proven.

First. In the selection and engagement of respondents, no peculiar or unique skill, talent or celebrity status was
required from them because they were merely hired through petitioner’s personnel department just like any ordinary
employee.

Second. The so-called "talent fees" of respondents correspond to wages given as a result of an employer-employee
relationship. Respondents did not have the power to bargain for huge talent fees, a circumstance negating
independent contractual relationship.

Third. Petitioner could always discharge respondents should it find their work unsatisfactory, and respondents are
highly dependent on the petitioner for continued work.

Fourth. The degree of control and supervision exercised by petitioner over respondents through its supervisors
negates the allegation that respondents are independent contractors.
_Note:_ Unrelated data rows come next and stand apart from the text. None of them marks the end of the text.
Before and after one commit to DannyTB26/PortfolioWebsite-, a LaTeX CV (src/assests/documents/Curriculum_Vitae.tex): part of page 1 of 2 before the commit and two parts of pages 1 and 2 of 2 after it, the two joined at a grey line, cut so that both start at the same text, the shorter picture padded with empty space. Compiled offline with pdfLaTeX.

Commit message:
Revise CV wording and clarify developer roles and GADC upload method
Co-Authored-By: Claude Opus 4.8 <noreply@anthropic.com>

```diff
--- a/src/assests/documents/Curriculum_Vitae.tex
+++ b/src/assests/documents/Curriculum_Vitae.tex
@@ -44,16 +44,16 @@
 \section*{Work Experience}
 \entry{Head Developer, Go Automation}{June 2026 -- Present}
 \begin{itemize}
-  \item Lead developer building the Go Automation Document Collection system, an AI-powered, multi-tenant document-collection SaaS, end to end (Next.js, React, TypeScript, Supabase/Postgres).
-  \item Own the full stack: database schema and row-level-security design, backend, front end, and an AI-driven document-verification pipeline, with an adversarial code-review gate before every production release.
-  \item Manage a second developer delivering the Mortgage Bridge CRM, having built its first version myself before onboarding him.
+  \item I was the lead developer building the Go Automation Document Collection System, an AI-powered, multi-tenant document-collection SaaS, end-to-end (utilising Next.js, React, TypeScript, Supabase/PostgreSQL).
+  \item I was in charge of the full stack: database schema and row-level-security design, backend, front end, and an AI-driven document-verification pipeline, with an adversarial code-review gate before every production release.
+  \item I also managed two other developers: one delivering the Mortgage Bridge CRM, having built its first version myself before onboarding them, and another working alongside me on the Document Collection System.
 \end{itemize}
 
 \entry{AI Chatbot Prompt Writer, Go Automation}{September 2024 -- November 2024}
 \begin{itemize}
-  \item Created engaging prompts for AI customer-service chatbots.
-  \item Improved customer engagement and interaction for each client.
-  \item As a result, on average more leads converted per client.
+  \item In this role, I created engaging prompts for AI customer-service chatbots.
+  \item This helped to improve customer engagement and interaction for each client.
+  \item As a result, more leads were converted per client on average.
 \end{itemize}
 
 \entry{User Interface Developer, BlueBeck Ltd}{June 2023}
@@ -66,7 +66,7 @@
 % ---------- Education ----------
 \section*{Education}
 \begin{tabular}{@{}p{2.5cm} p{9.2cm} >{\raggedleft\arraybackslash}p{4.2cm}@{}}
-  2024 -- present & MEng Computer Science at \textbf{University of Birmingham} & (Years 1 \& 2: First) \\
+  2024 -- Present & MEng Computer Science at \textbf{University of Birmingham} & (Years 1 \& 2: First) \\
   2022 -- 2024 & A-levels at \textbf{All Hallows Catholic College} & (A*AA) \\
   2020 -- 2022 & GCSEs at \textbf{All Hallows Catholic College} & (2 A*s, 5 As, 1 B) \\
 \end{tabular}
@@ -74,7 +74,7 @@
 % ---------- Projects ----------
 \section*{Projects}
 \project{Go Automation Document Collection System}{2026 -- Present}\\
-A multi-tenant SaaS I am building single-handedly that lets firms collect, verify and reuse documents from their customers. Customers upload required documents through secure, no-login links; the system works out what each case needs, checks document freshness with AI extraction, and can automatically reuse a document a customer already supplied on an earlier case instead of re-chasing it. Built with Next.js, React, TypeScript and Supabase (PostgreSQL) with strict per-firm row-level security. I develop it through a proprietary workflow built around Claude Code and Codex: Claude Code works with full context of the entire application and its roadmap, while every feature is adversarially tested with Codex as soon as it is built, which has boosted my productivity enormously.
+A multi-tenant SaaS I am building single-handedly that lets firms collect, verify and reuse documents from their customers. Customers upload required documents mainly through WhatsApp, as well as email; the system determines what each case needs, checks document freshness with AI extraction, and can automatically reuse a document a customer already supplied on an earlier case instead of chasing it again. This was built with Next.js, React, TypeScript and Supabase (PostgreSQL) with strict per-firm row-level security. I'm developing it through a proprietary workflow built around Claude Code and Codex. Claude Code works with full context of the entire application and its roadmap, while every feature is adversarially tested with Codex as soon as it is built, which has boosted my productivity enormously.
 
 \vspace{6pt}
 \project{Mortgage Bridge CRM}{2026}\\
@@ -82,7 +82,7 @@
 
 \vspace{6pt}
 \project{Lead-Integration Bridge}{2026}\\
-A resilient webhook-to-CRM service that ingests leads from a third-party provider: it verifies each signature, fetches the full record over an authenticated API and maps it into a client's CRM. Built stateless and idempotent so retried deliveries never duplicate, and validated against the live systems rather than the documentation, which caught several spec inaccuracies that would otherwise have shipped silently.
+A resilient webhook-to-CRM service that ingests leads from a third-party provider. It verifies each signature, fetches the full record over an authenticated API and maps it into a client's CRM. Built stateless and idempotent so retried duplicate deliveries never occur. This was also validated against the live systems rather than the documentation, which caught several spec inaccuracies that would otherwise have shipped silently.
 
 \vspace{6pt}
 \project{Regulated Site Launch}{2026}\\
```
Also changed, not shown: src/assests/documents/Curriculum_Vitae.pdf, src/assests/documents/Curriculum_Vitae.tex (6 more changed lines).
The presumption is that when the work done is an integral part of the regular business of the employer and when the
worker, relative to the employer, does not furnish an independent business or professional service, such work is a
regular employment of such employee and not an independent contractor. The Court will peruse beyond any such
agreement to examine the facts that typify the parties’ actual relationship

VS JAY SONZA CASE

A. Selection and Engagement of Employee

ABS-CBN engaged SONZA’S services to co-host its television and radio programs because of SONZA’S peculiar
skills, talent and celebrity status. SONZA contends that the "discretion used by respondent in specifically selecting
and hiring complainant over other broadcasters of possibly similar experience and qualification as complainant belies
respondent’s claim of independent contractorship."

Independent contractors often present themselves to possess unique skills, expertise or talent to distinguish them
from ordinary employees. The specific selection and hiring of SONZA, because of his unique skills, talent and
celebrity status not possessed by ordinary employees, is a circumstance indicative, but not conclusive, of an
independent contractual relationship. If SONZA did not possess such unique skills, talent and celebrity status, ABS-
CBN would not have entered into the Agreement with SONZA but would have hired him through its personnel
department just like any other employee.

In any event, the method of selecting and engaging SONZA does not conclusively determine his status. We must
consider all the circumstances of the relationship, with the control test being the most important element.

B. Payment of Wages

ABS-CBN directly paid SONZA his monthly talent fees with no part of his fees going to MJMDC. SONZA asserts that
this mode of fee payment shows that he was an employee of ABS-CBN. SONZA also points out that ABS-CBN
granted him benefits and privileges "which he would not have enjoyed if he were truly the subject of a valid job
contract."

All the talent fees and benefits paid to SONZA were the result of negotiations that led to the Agreement. If SONZA
were ABS-CBN’s employee, there would be no need for the parties to stipulate on benefits such as "SSS, Medicare, x
x x and 13th month pay which the law automatically incorporates into every employer-employee contract. Whatever
benefits SONZA enjoyed arose from contract and not because of an employer-employee relationship.

SONZA’s talent fees, amounting to P317,000 monthly in the second and third year, are so huge and out of the
ordinary that they indicate more an independent contractual relationship rather than an employer-employee
relationship. ABS-CBN agreed to pay SONZA such huge talent fees precisely because of SONZA’S unique skills,
talent and celebrity status not possessed by ordinary employees. Obviously, SONZA acting alone possessed enough
bargaining power to demand and receive such huge talent fees for his services. The power to bargain talent fees way
above the salary scales of ordinary employees is a circumstance indicative, but not conclusive, of an independent
contractual relationship.

The payment of talent fees directly to SONZA and not to MJMDC does not negate the status of SONZA as an
independent contractor. The parties expressly agreed on such mode of payment. Under the Agreement, MJMDC is
the AGENT of SONZA, to whom MJMDC would have to turn over any talent fee accruing under the Agreement.